By Ti’Anna Davis
Above the entrance into the science room at St. Petersburg College library was a large handcrafted lime green and blue dinosaur with white teeth touching the top of the door frame. Inside, there were plastic models of body parts scattered across the room. On the round table tops there were open textbooks and computers. Colorful posters were glued sporadically along the walls as a full body skeleton sat in the corner of the room with a black fedora.
At 12 p.m. on Thursday, a woman with shoulder length green, purple and blue colored hair sat side-by-side another woman with a light brown messy bun at a round table in the science room with a binder laying open between them as they discussed the topics of earth science.
The women continued to whisper in deep conversation for 20 minutes, surrounded by white boards with blue and purple diagrams and scientific formulas. “I haven’t taken this class, but I can figure it out,” said the colorful haired woman known as Anna Tingley, who has a master’s degree in medical science with a concentration in anatomy and a bachelor’s in biology but tutors all scientific subjects at the college.
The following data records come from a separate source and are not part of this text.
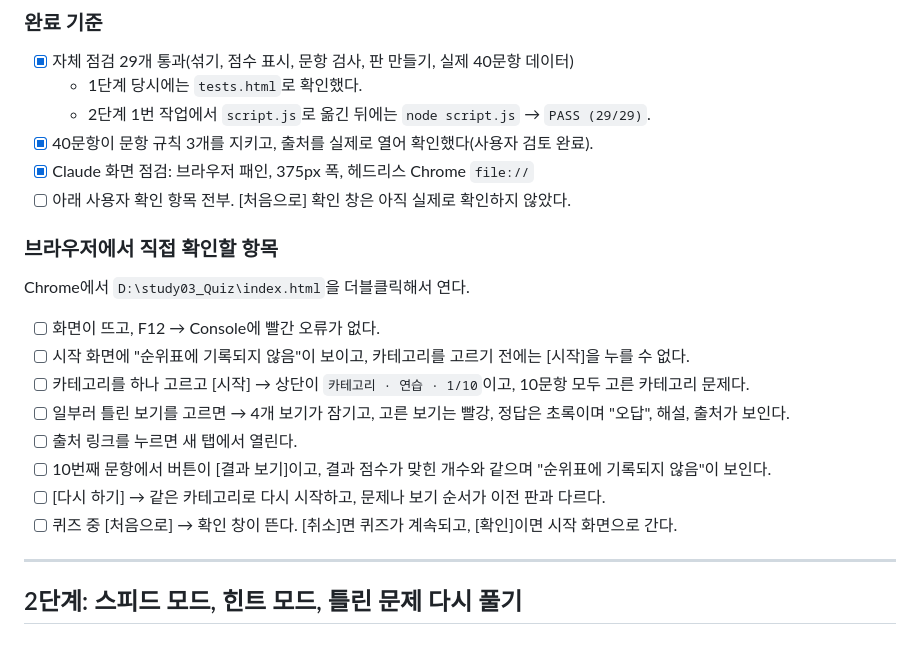
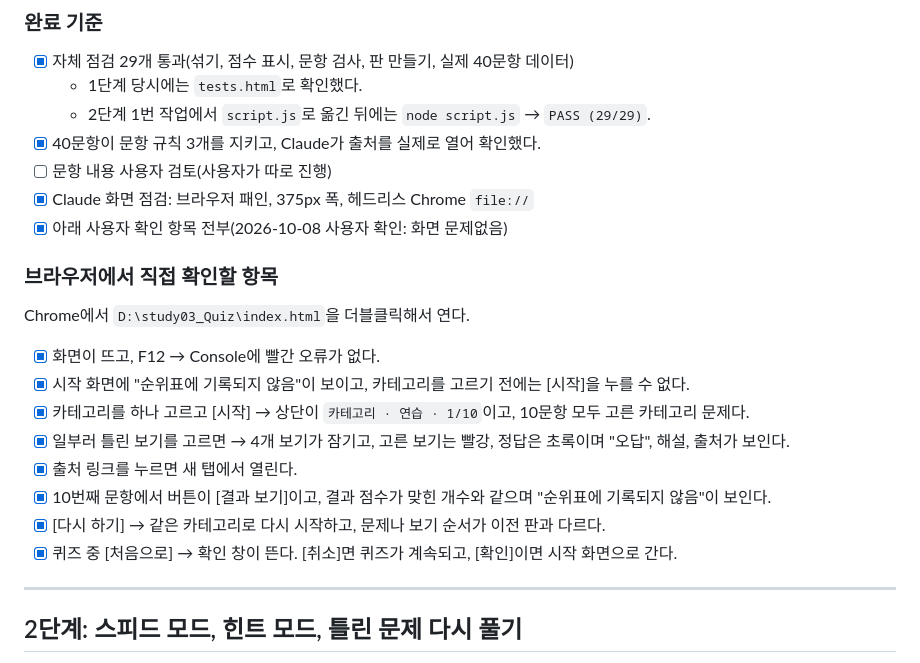
Before and after one commit to Yu-ink/Study03_Quiz, a Markdown page: IMPL-PLAN.md, the part around the change. Rendered like a GitHub page.

Commit message:
docs: IMPL-PLAN 1단계 사용자 화면 확인 완료, 문항 검토는 별도 진행으로 표시
Co-Authored-By: Claude Opus 5.5 <noreply@anthropic.com>

```diff
--- a/IMPL-PLAN.md
+++ b/IMPL-PLAN.md
@@ -82,22 +82,23 @@
 - [x] 자체 점검 29개 통과(섞기, 점수 표시, 문항 검사, 판 만들기, 실제 40문항 데이터)
   - 1단계 당시에는 `tests.html`로 확인했다.
   - 2단계 1번 작업에서 `script.js`로 옮긴 뒤에는 `node script.js` → `PASS (29/29)`.
-- [x] 40문항이 문항 규칙 3개를 지키고, 출처를 실제로 열어 확인했다(사용자 검토 완료).
+- [x] 40문항이 문항 규칙 3개를 지키고, Claude가 출처를 실제로 열어 확인했다.
+- [ ] 문항 내용 사용자 검토(사용자가 따로 진행)
 - [x] Claude 화면 점검: 브라우저 패인, 375px 폭, 헤드리스 Chrome `file://`
-- [ ] 아래 사용자 확인 항목 전부. [처음으로] 확인 창은 아직 실제로 확인하지 않았다.
+- [x] 아래 사용자 확인 항목 전부(2026-10-08 사용자 확인: 화면 문제없음)
 
 ### 브라우저에서 직접 확인할 항목
 
 Chrome에서 `D:\study03_Quiz\index.html`을 더블클릭해서 연다.
 
-- [ ] 화면이 뜨고, F12 → Console에 빨간 오류가 없다.
-- [ ] 시작 화면에 "순위표에 기록되지 않음"이 보이고, 카테고리를 고르기 전에는 [시작]을 누를 수 없다.
-- [ ] 카테고리를 하나 고르고 [시작] → 상단이 `카테고리 · 연습 · 1/10`이고, 10문항 모두 고른 카테고리 문제다.
-- [ ] 일부러 틀린 보기를 고르면 → 4개 보기가 잠기고, 고른 보기는 빨강, 정답은 초록이며 "오답", 해설, 출처가 보인다.
-- [ ] 출처 링크를 누르면 새 탭에서 열린다.
-- [ ] 10번째 문항에서 버튼이 [결과 보기]이고, 결과 점수가 맞힌 개수와 같으며 "순위표에 기록되지 않음"이 보인다.
-- [ ] [다시 하기] → 같은 카테고리로 다시 시작하고, 문제나 보기 순서가 이전 판과 다르다.
-- [ ] 퀴즈 중 [처음으로] → 확인 창이 뜬다. [취소]면 퀴즈가 계속되고, [확인]이면 시작 화면으로 간다.
+- [x] 화면이 뜨고, F12 → Console에 빨간 오류가 없다.
+- [x] 시작 화면에 "순위표에 기록되지 않음"이 보이고, 카테고리를 고르기 전에는 [시작]을 누를 수 없다.
+- [x] 카테고리를 하나 고르고 [시작] → 상단이 `카테고리 · 연습 · 1/10`이고, 10문항 모두 고른 카테고리 문제다.
+- [x] 일부러 틀린 보기를 고르면 → 4개 보기가 잠기고, 고른 보기는 빨강, 정답은 초록이며 "오답", 해설, 출처가 보인다.
+- [x] 출처 링크를 누르면 새 탭에서 열린다.
+- [x] 10번째 문항에서 버튼이 [결과 보기]이고, 결과 점수가 맞힌 개수와 같으며 "순위표에 기록되지 않음"이 보인다.
+- [x] [다시 하기] → 같은 카테고리로 다시 시작하고, 문제나 보기 순서가 이전 판과 다르다.
+- [x] 퀴즈 중 [처음으로] → 확인 창이 뜬다. [취소]면 퀴즈가 계속되고, [확인]이면 시작 화면으로 간다.
 
 ---
 
```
Even though Tingley was not completely confident about the earth science subject, she knew it was important to let the student know her thought process along the way. As Tingley sat in the cushioned chair, legs crossed in a blue dress with red and white umbrellas printed on it and a long black velvet jacket almost touching the carpet, she asked the young woman about what she knew already, and they conversed about a new method to figure out the problem.
“Wow. That makes sense,” said the earth science student with a light brown messy bun.
Since 2010, Tingley has been committed to the job of teaching students the different subjects of science such as organic chemistry, anatomy, earth science, biology and physics. From 9 a.m. to 7 p.m. there were students spitting out questions for Tingley like a tennis ball launcher.
“I walk in and there are people walking in with me asking questions as I open the door and it feels overwhelming,” said Tingley.
There were times when the day was a complete blur. The same feeling of being anxious from answering numerous questions at once never left from the moment she opened the door until the moment she closed it.
“Tutoring is a fairly difficult type of job because it is mentally strenuous for continuous amount of time. It is not just little repetitive tasks that are easy to perform, there are really stimulating type of problems,” said Tingley.
There were days when waves of students demanded questions to be answered. No matter what Tingley may feel it is important to give the same type of enthusiasm to each person. As Tingley’s gold and black combat boots hit the pavement on her way out the building, there were six students trailing behind her.